───── Material to process
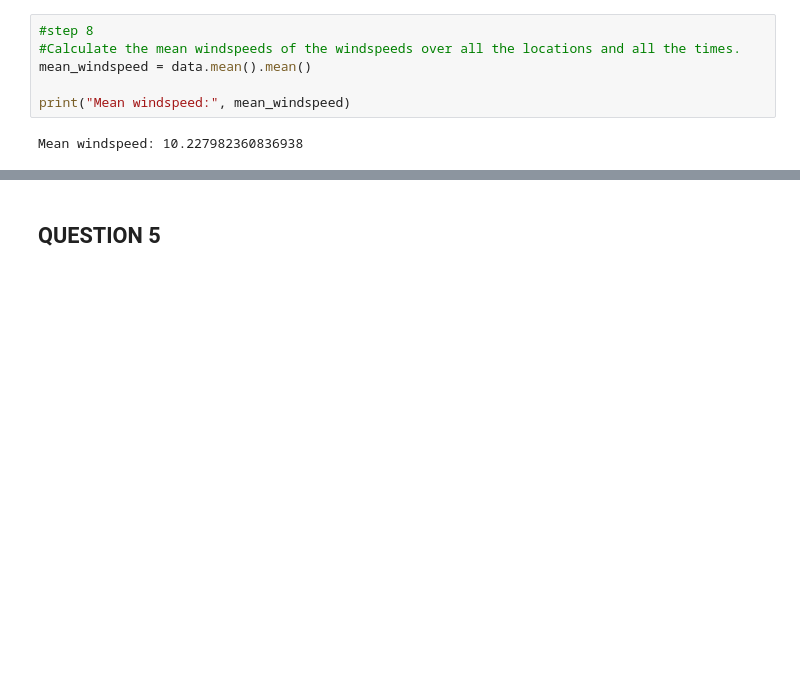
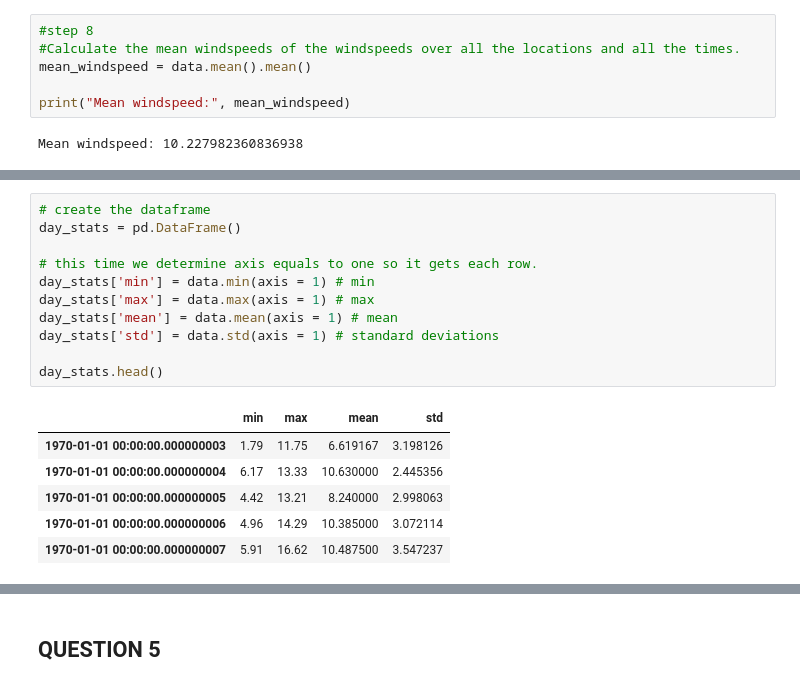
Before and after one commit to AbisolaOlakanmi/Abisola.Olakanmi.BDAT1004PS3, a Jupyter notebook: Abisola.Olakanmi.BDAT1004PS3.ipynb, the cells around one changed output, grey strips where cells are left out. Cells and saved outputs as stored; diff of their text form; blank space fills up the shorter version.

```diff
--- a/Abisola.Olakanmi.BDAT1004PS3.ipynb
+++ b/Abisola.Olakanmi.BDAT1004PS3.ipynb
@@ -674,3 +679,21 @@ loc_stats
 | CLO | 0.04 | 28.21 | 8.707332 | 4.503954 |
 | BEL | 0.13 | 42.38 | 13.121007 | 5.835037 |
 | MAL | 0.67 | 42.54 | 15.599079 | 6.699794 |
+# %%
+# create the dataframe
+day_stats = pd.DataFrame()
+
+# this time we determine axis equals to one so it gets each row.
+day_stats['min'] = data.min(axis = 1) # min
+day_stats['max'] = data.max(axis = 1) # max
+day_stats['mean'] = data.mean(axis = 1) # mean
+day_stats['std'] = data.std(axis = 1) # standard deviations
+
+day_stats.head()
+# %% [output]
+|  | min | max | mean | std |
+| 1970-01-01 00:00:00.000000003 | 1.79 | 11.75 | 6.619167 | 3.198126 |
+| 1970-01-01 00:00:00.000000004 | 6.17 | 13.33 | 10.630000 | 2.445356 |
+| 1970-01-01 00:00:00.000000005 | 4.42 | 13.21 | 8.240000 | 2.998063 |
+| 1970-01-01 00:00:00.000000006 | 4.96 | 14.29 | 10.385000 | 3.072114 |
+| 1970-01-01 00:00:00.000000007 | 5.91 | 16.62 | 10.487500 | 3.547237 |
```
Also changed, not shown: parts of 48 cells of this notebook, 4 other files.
──────────
_Work order_
Lines above containing "axis": how many? Reply with the number only.

_Written response_
5